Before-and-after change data
>>>

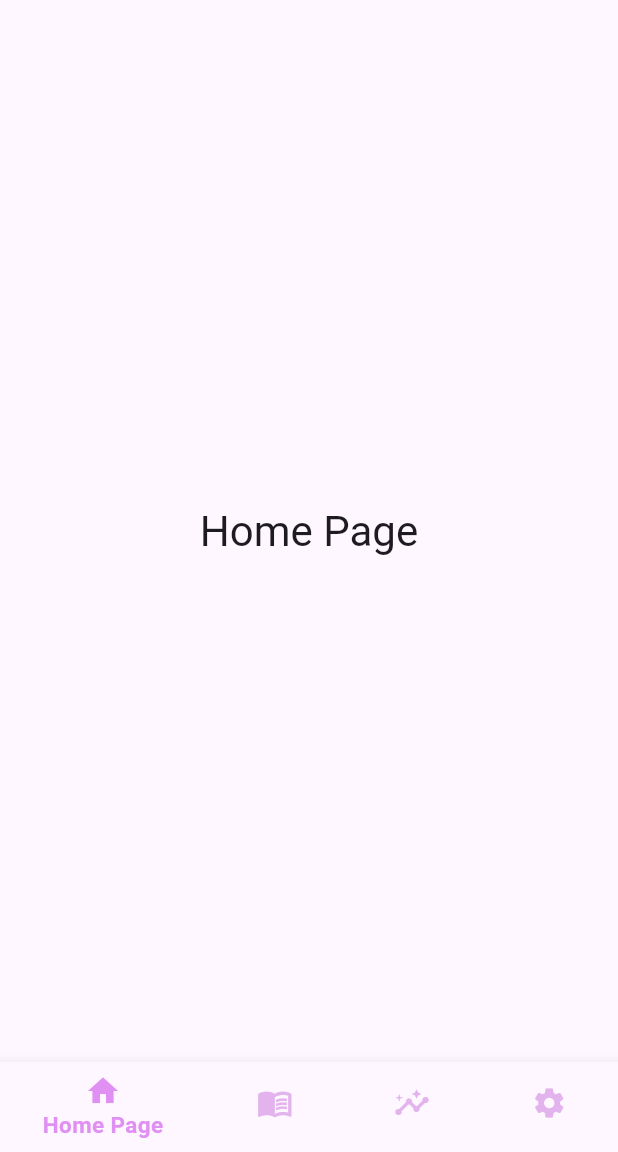
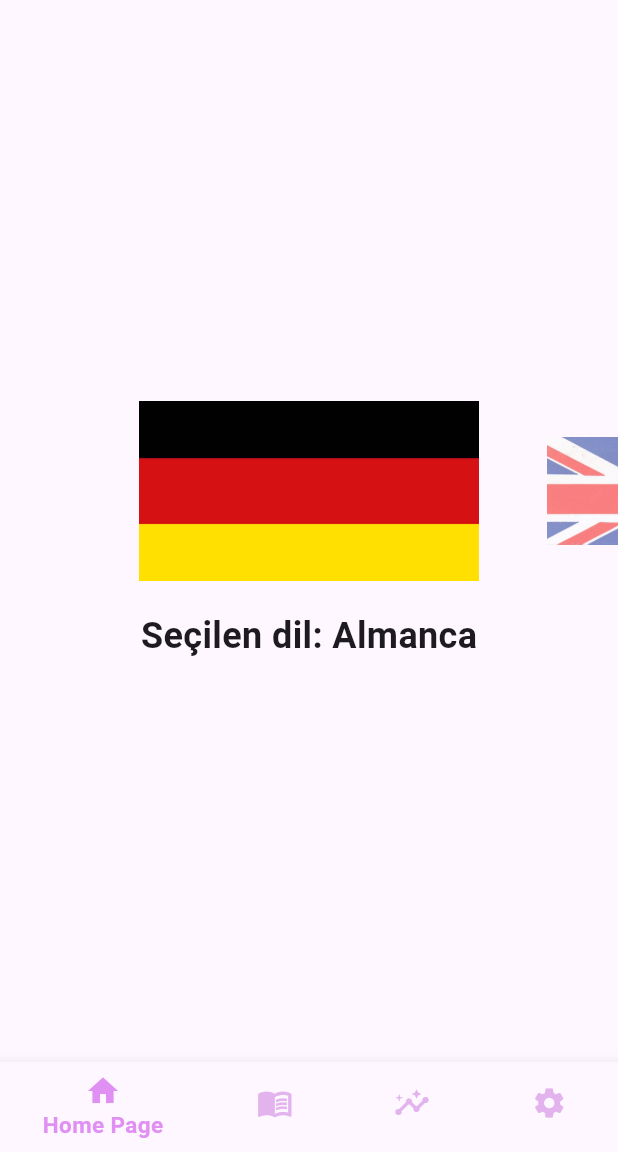
Before and after one commit to koksal100/SE380_PROJECT, a Flutter app: the screen it shows after launch, on a phone screen of 412 x 824 dp, the part 84-1236 px from its top. Run offline on Flutter 3.47's test engine with Material 3 defaults, Android fonts, the phone set to English and light mode, and no system bars.

Commit message:
Choosing of language is added to the program

```diff
--- a/lib/PageOne.dart
+++ b/lib/PageOne.dart
@@ -1,14 +1,68 @@
 import 'package:flutter/material.dart';
 
-class PageOne extends StatelessWidget {
+class PageOne extends StatefulWidget {
   const PageOne({super.key});
 
   @override
+  State<PageOne> createState() => _PageOneState();
+}
+
+class _PageOneState extends State<PageOne> {
+  int currentIndex = 0; // Seçilen bayrağın indeksi
+  final List<String> languages = ['Almanca', 'İngilizce', 'Fransızca'];
+  final List<String> imagePaths = [
+    'assets/almanya.jpg',
+    'assets/uk.jpg',
+    'assets/fransa.png',
+  ];
+
+  @override
   Widget build(BuildContext context) {
-    return Center(
-      child: Text(
-        'Home Page',
-        style: Theme.of(context).textTheme.headlineMedium,
+    return Scaffold(
+      body: Column(
+        mainAxisAlignment: MainAxisAlignment.center,
+        children: [
+          SizedBox(
+            height: 120,
+            child: Center(
+              child: PageView.builder(
+                onPageChanged: (index) {
+                  setState(() {
+                    currentIndex = index % imagePaths.length;
+                  });
+                },
+                //current index değeri bir mod fonksiyonuyla ilgili dile atanıyor
+                controller: PageController(viewportFraction: 0.55),
+                //ortadaki elemanın sayfanın yüzde kaçını kapsadığı parametre ile belirleniyor
+                itemBuilder: (context, index) {
+                  final actualIndex = index % imagePaths.length;
+                  final isSelected = actualIndex == currentIndex;
+                  return AnimatedScale(
+                    scale: isSelected ? 1.0 : 0.6,
+                    // Seçili değilse öğeyi küçült
+
+                    duration: const Duration(milliseconds: 300),
+                    //animasyonun gerçekleştiği süre
+
+                    child: AnimatedOpacity(
+                      duration: const Duration(milliseconds: 1200),
+                      opacity: isSelected ? 1.0 : 0.5,
+                      child: Image.asset(
+                        imagePaths[actualIndex],
+                        fit: BoxFit.cover,
+                      ),
+                    ),
+                  );
+                },
+              ),
+            ),
+          ),
+          const SizedBox(height: 20),
+          Text(
+            'Seçilen dil: ${languages[currentIndex]}',
+            style: TextStyle(fontSize: 24, fontWeight: FontWeight.bold),
+          ),
+        ],
       ),
     );
   }
```
Also changed, not shown: lib/PageFour.dart (+15 -0 lines), lib/PageThree.dart (+15 -0 lines), lib/PageTwo.dart (+15 -0 lines), lib/main.dart (+3 -44 lines), pubspec.yaml (+8 -64 lines), assets/almanya.jpg (added), assets/fransa.png (added), assets/uk.jpg (added).
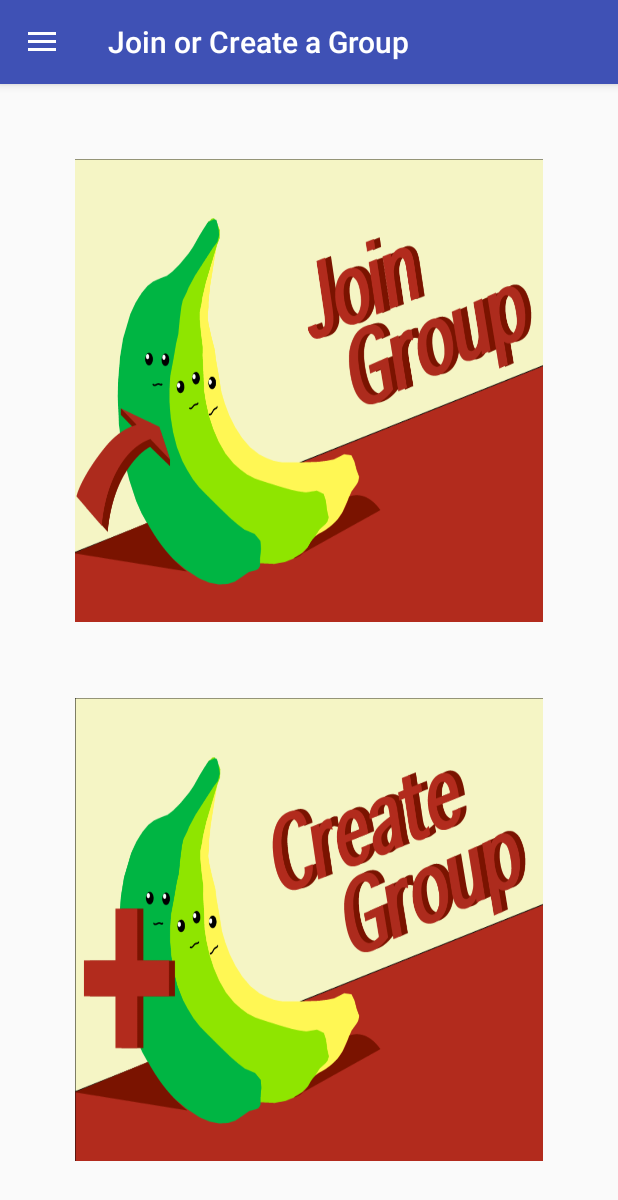
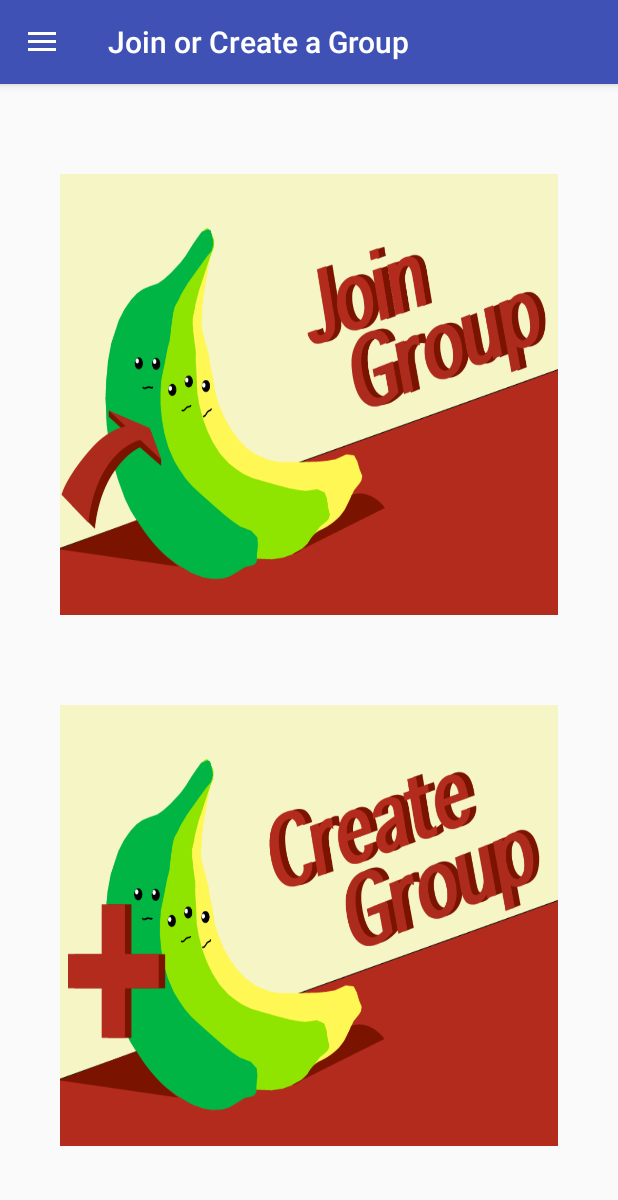
Before and after one commit to chris1625/StudyBananas, an Android app: the screen it shows after launch once a user with an empty profile is signed in (HomeActivity), on a phone screen of 412 x 824 dp. Shown: the top 1200 px of the screen. Run offline under Robolectric (Android 15) with nearby library versions, the phone set to English and light mode, and no system bars; our stand-ins replace Firebase (no records; nobody signed in at launch, a user with empty details on screens opened directly).

Commit message:
Cropped images to remove ugly borders

```diff
--- a/app/src/main/res/layout/fragment_home.xml
+++ b/app/src/main/res/layout/fragment_home.xml
@@ -2,7 +2,7 @@
     xmlns:tools="http://schemas.android.com/tools"
     android:layout_width="match_parent"
     android:layout_height="match_parent"
-    android:layout_margin="50dp"
+    android:layout_margin="40dp"
     android:orientation="vertical"
     android:id="@+id/fragment_home"
     tools:context=".ui.home.HomeFragment">
@@ -14,7 +14,8 @@
         android:layout_width="wrap_content"
         android:layout_height="0dp"
         android:layout_weight="1"
-        android:layout_marginBottom="25dp"
+        android:layout_marginBottom="30dp"
+        android:layout_marginTop="20dp"
         android:layout_gravity="center"
         android:id="@+id/join_group_button"
         android:background="@drawable/joingroupbutton"/>
@@ -27,7 +28,8 @@
         android:layout_width="wrap_content"
         android:layout_height="0dp"
         android:layout_gravity="center"
-        android:layout_marginTop="25dp"
+        android:layout_marginTop="30dp"
+        android:layout_marginBottom="20dp"
         android:id="@+id/create_group_button"
         android:layout_weight="1" />
 </LinearLayout>
```
Also changed, not shown: app/src/main/res/drawable/creategroupbutton.png, app/src/main/res/drawable/joingroupbutton.png.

<<<

• **Task**:
No pictures belong in the copy. Repeat the entries exactly.

• **Task response**:
Before and after one commit to koksal100/SE380_PROJECT, a Flutter app: the screen it shows after launch, on a phone screen of 412 x 824 dp, the part 84-1236 px from its top. Run offline on Flutter 3.47's test engine with Material 3 defaults, Android fonts, the phone set to English and light mode, and no system bars.

Commit message:
Choosing of language is added to the program

```diff
--- a/lib/PageOne.dart
+++ b/lib/PageOne.dart
@@ -1,14 +1,68 @@
 import 'package:flutter/material.dart';
 
-class PageOne extends StatelessWidget {
+class PageOne extends StatefulWidget {
   const PageOne({super.key});
 
   @override
+  State<PageOne> createState() => _PageOneState();
+}
+
+class _PageOneState extends State<PageOne> {
+  int currentIndex = 0; // Seçilen bayrağın indeksi
+  final List<String> languages = ['Almanca', 'İngilizce', 'Fransızca'];
+  final List<String> imagePaths = [
+    'assets/almanya.jpg',
+    'assets/uk.jpg',
+    'assets/fransa.png',
+  ];
+
+  @override
   Widget build(BuildContext context) {
-    return Center(
-      child: Text(
-        'Home Page',
-        style: Theme.of(context).textTheme.headlineMedium,
+    return Scaffold(
+      body: Column(
+        mainAxisAlignment: MainAxisAlignment.center,
+        children: [
+          SizedBox(
+            height: 120,
+            child: Center(
+              child: PageView.builder(
+                onPageChanged: (index) {
+                  setState(() {
+                    currentIndex = index % imagePaths.length;
+                  });
+                },
+                //current index değeri bir mod fonksiyonuyla ilgili dile atanıyor
+                controller: PageController(viewportFraction: 0.55),
+                //ortadaki elemanın sayfanın yüzde kaçını kapsadığı parametre ile belirleniyor
+                itemBuilder: (context, index) {
+                  final actualIndex = index % imagePaths.length;
+                  final isSelected = actualIndex == currentIndex;
+                  return AnimatedScale(
+                    scale: isSelected ? 1.0 : 0.6,
+                    // Seçili değilse öğeyi küçült
+
+                    duration: const Duration(milliseconds: 300),
+                    //animasyonun gerçekleştiği süre
+
+                    child: AnimatedOpacity(
+                      duration: const Duration(milliseconds: 1200),
+                      opacity: isSelected ? 1.0 : 0.5,
+                      child: Image.asset(
+                        imagePaths[actualIndex],
+                        fit: BoxFit.cover,
+                      ),
+                    ),
+                  );
+                },
+              ),
+            ),
+          ),
+          const SizedBox(height: 20),
+          Text(
+            'Seçilen dil: ${languages[currentIndex]}',
+            style: TextStyle(fontSize: 24, fontWeight: FontWeight.bold),
+          ),
+        ],
       ),
     );
   }
```
Also changed, not shown: lib/PageFour.dart (+15 -0 lines), lib/PageThree.dart (+15 -0 lines), lib/PageTwo.dart (+15 -0 lines), lib/main.dart (+3 -44 lines), pubspec.yaml (+8 -64 lines), assets/almanya.jpg (added), assets/fransa.png (added), assets/uk.jpg (added).
Before and after one commit to chris1625/StudyBananas, an Android app: the screen it shows after launch once a user with an empty profile is signed in (HomeActivity), on a phone screen of 412 x 824 dp. Shown: the top 1200 px of the screen. Run offline under Robolectric (Android 15) with nearby library versions, the phone set to English and light mode, and no system bars; our stand-ins replace Firebase (no records; nobody signed in at launch, a user with empty details on screens opened directly).

Commit message:
Cropped images to remove ugly borders

```diff
--- a/app/src/main/res/layout/fragment_home.xml
+++ b/app/src/main/res/layout/fragment_home.xml
@@ -2,7 +2,7 @@
     xmlns:tools="http://schemas.android.com/tools"
     android:layout_width="match_parent"
     android:layout_height="match_parent"
-    android:layout_margin="50dp"
+    android:layout_margin="40dp"
     android:orientation="vertical"
     android:id="@+id/fragment_home"
     tools:context=".ui.home.HomeFragment">
@@ -14,7 +14,8 @@
         android:layout_width="wrap_content"
         android:layout_height="0dp"
         android:layout_weight="1"
-        android:layout_marginBottom="25dp"
+        android:layout_marginBottom="30dp"
+        android:layout_marginTop="20dp"
         android:layout_gravity="center"
         android:id="@+id/join_group_button"
         android:background="@drawable/joingroupbutton"/>
@@ -27,7 +28,8 @@
         android:layout_width="wrap_content"
         android:layout_height="0dp"
         android:layout_gravity="center"
-        android:layout_marginTop="25dp"
+        android:layout_marginTop="30dp"
+        android:layout_marginBottom="20dp"
         android:id="@+id/create_group_button"
         android:layout_weight="1" />
 </LinearLayout>
```
Also changed, not shown: app/src/main/res/drawable/creategroupbutton.png, app/src/main/res/drawable/joingroupbutton.png.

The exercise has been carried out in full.